“Indian maidens aren’t supposed to look sexy.”
Meg laughed. “No, I suppose not. But they probably didn’t wear bras.”
Claire shot her a look.
“Don’t worry, I’ve got a bra on.”
Meg had developed into a lovely girl and her bra size was coming close to that of her mother’s.
“Who’s going to be at this party?” Claire asked. “The usual.” “Remind me.”
“Me and Krista. Curt and Kenny. You know, the gang from school.”
Claire knew all the kids Meg had mentioned and mostly she liked them. “What about Jared?”
Meg made a face. “I don’t think so. He’s been pretty weird lately. He’s sick a lot. I think he might have mono or something. You should see him. He looks like a scarecrow. His clothes hang on him.”
“That’s too bad.”
Then Krista had honked the horn.
Claire grabbed her red hunting jacket and handed it to her. “You need to take a jacket.”
Meg reluctantly took it and ran out the door. Hardly said goodbye. No kiss.
Lying in bed, Claire wondered how the Halloween party had been. She wondered if there was any drinking going on. She thought of what she had been doing at Meg’s age at those kinds of parties. That really gave her something to worry about.
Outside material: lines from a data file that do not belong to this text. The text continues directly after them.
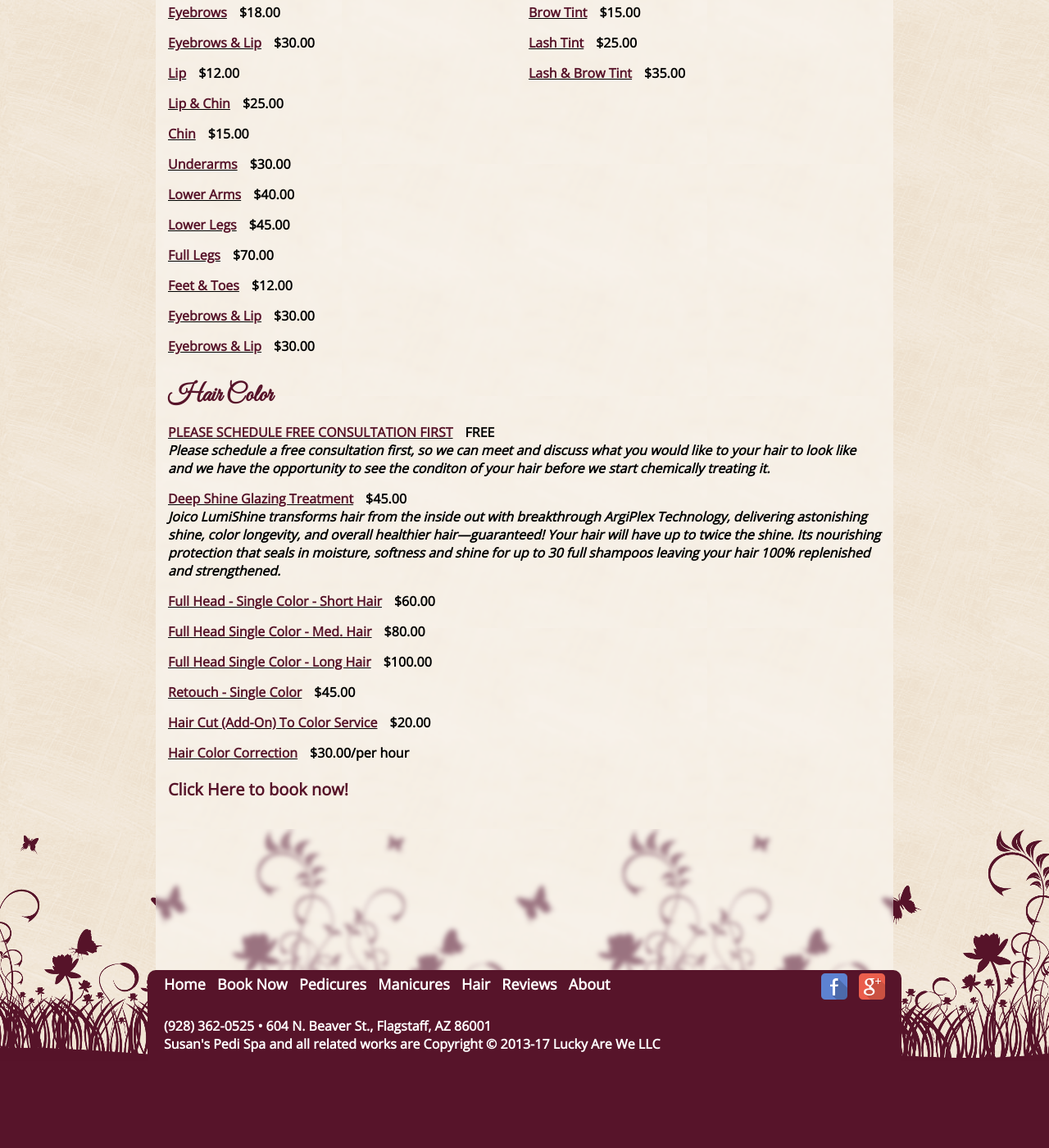
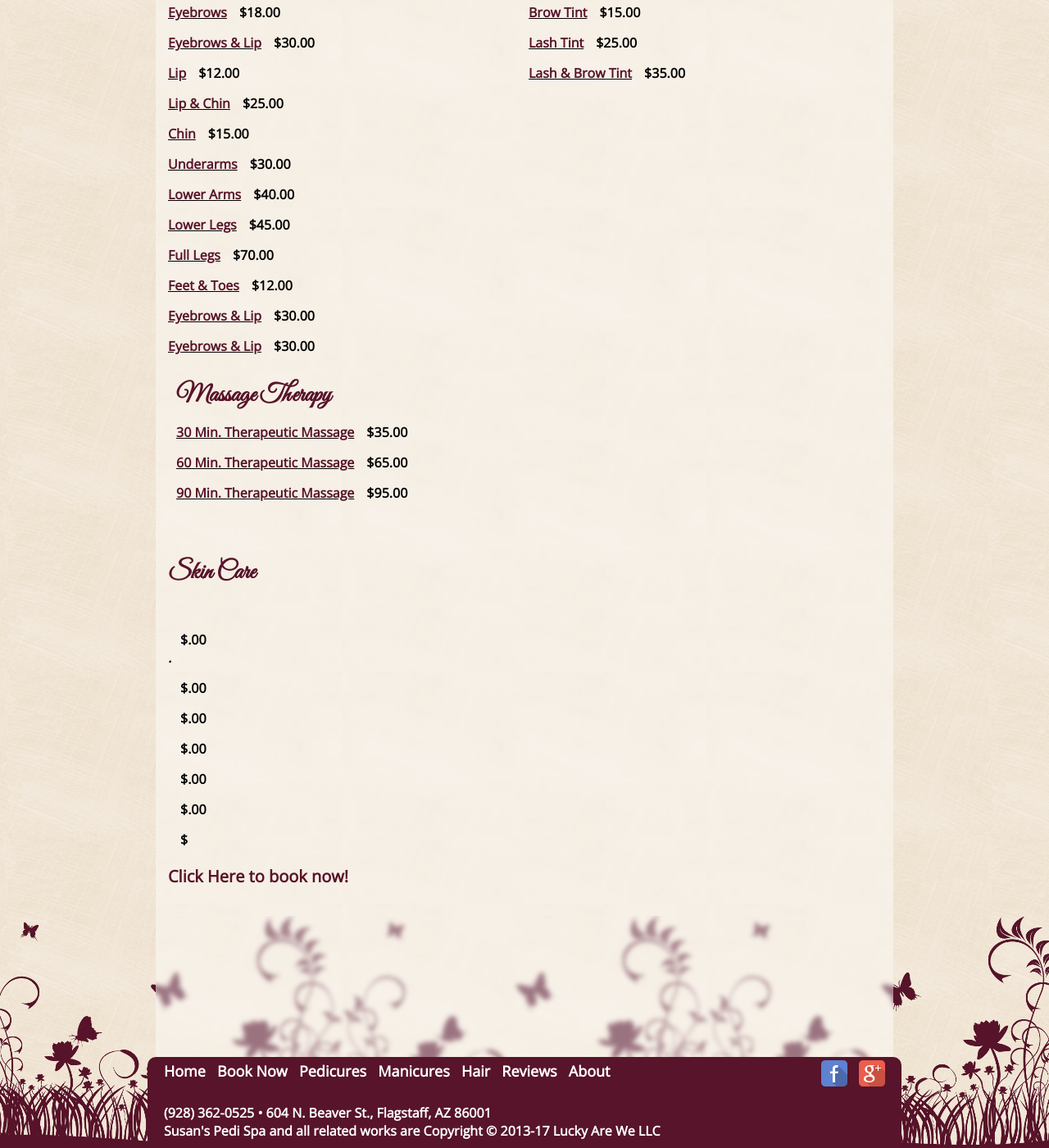
Before and after one commit to susanspedispa/susanspedispa.github.io, a Jekyll site: the page built from menu/spa.html, in a window 1280 px wide and 1400 px high, scrolled down 328 px. Shown: the whole window at 82% size. Built offline with Jekyll 4.4.1, drawn with Linux system fonts in a browser that asks for light colours; before the commit the page ends 1622 px from its top, so only the background shows below that.

Commit message:
Update spa.yml

```diff
--- a/_data/spa.yml
+++ b/_data/spa.yml
@@ -69,44 +69,55 @@ menu:
           price: $35.00
           description:
 
-
+- position: right
+  groups:
+    - name: Massage Therapy
+      treatments:
+        - name: 30 Min. Therapeutic Massage
+          price: $35.00
+          description:
+        - name: 60 Min. Therapeutic Massage
+          price: $65.00
+          description:
+        - name: 90 Min. Therapeutic Massage
+          price: $95.00
+          description:
+        - name:
+          price:
+          description:
 
 - position: center
   groups:
-    - name: Hair Color
+    - name: Skin Care
       treatments:
-        - name: PLEASE SCHEDULE FREE CONSULTATION FIRST
-          price: FREE
-          description: >
-            Please schedule a free consultation first, so we can meet and discuss what you would like to your hair
-            to look like and we have the opportunity to see the conditon of your hair before we start chemically treating it.
-        - name: Deep Shine Glazing Treatment
-          price: $45.00
-          description: >
-            Joico LumiShine transforms hair from the inside out with breakthrough ArgiPlex Technology,
-            delivering astonishing shine, color longevity, and overall healthier hair—guaranteed! Your hair will
-            have up to twice the shine. Its nourishing protection that seals in moisture, softness and shine for up
-            to 30 full shampoos leaving your hair 100% replenished and strengthened.
-        - name: Full Head - Single Color - Short Hair
-          price: $60.00
+        - name:
+          price:
           description: >
 
-        - name: Full Head Single Color - Med. Hair
-          price: $80.00
+        - name:
+          price: $.00
+          description: >
+            .
+        - name:
+          price: $.00
           description: >
 
-        - name: Full Head Single Color - Long Hair
-          price: $100.00
+        - name:
+          price: $.00
           description: >
 
-        - name: Retouch - Single Color
-          price: $45.00
+        - name:
+          price: $.00
           description: >
 
-        - name: Hair Cut (Add-On) To Color Service
-          price: $20.00
+        - name:
+          price: $.00
           description: >
 
-        - name: Hair Color Correction
-          price: $30.00/per hour
+        - name:
+          price: $.00
           description: >
+
+        - name:
+          price: $
+          description: >
```
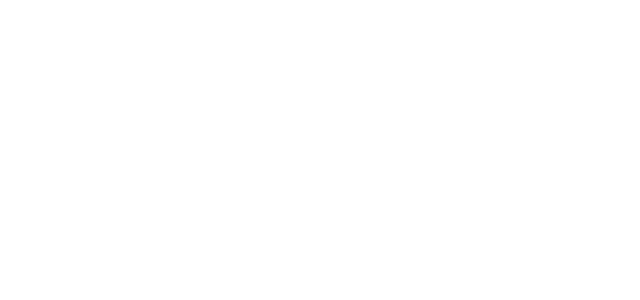
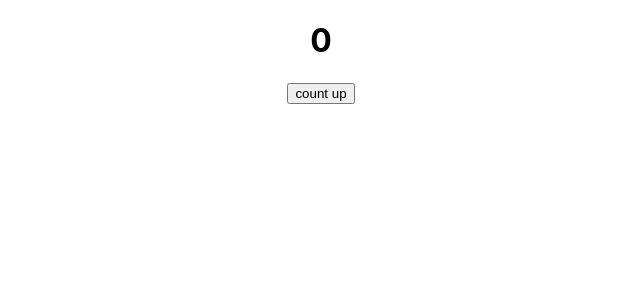
Before and after one commit to yk-port/react-hooks, a React (Create React App) app: page / in a window 1280 px wide. Shown: the top 300 px of the page, without its empty margins (319-959 px from the left). Built offline with nearby package versions, Linux system fonts and the light colour scheme.

Commit message:
feat: Counterコンポーネント作成

```diff
--- a/src/App.js
+++ b/src/App.js
@@ -1,9 +1,11 @@
 import React from 'react';
 import './App.css';
+import Counter from './components/Counter';
 
 function App() {
   return (
     <div className="App">
+      <Counter />
     </div>
   );
 }
--- /dev/null
+++ b/src/components/Counter.js
@@ -0,0 +1,28 @@
+import React, { Component } from 'react'
+
+class Counter extends Component {
+  constructor(props) {
+    super(props)
+
+    this.state = {
+      count: 0
+    }
+  }
+
+  incrementCount = () => {
+    this.setState({
+      count: this.state.count + 1
+    })
+  }
+
+  render() {
+    return (
+      <div>
+        <h1>{this.state.count}</h1>
+        <button onClick={this.incrementCount}>count up</button>
+      </div>
+    )
+  }
+}
+
+export default Counter;
```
She remembered getting a hickey in the closet of some party and having to wear turtlenecks for at least a week.
Finally she gave up trying to get back to sleep. Her mind was traveling too fast. She rolled out of bed and moved quietly to the
bedroom door. She might as well go downstairs to read so she wouldn’t disturb Rich. His day started early enough as a farmer, feeding the pheasants and take care of the other animals.
Recently she was waking up in the night so often that she left a blanket on the couch to curl up in. She was reading
The Lovely Bones,
an odd fairy tale of a book, as much about murder as Cinderella is about a relationship. But reading a few pages about the young girl getting abducted just made her more jangly.
The house was quiet. Usually an animal would cry out or an owl would call long and low, but it was still tonight. Not even a train threaded the silence along Lake Pepin. She let the book rest on her chest and closed her eyes.
The phone rang and Claire was standing up before she was awake.
She ran to the cordless sitting on the counter in the kitchen.
“Claire? I know it’s late.” Emily Jorgenson’s voice whispered. “Are they there? Are they at your house?”
“What do you mean, are they here?” Claire asked. She could hear Rich’s feet hit the floor upstairs.
“They’re not at your place?”
“No, we’ve been waiting for them to come home. I gave them a midnight curfew. But they haven’t shown up yet.”
Claire didn’t want to be hearing this. “You don’t know where they are? Are they still at the party?”
“We went over to see some friends and when we got home, they weren’t here. I wasn’t worried because it was just a little after midnight. When they didn’t show by one o’clock, I called the Lunds. They said the party was over hours ago. Everyone had gone home.”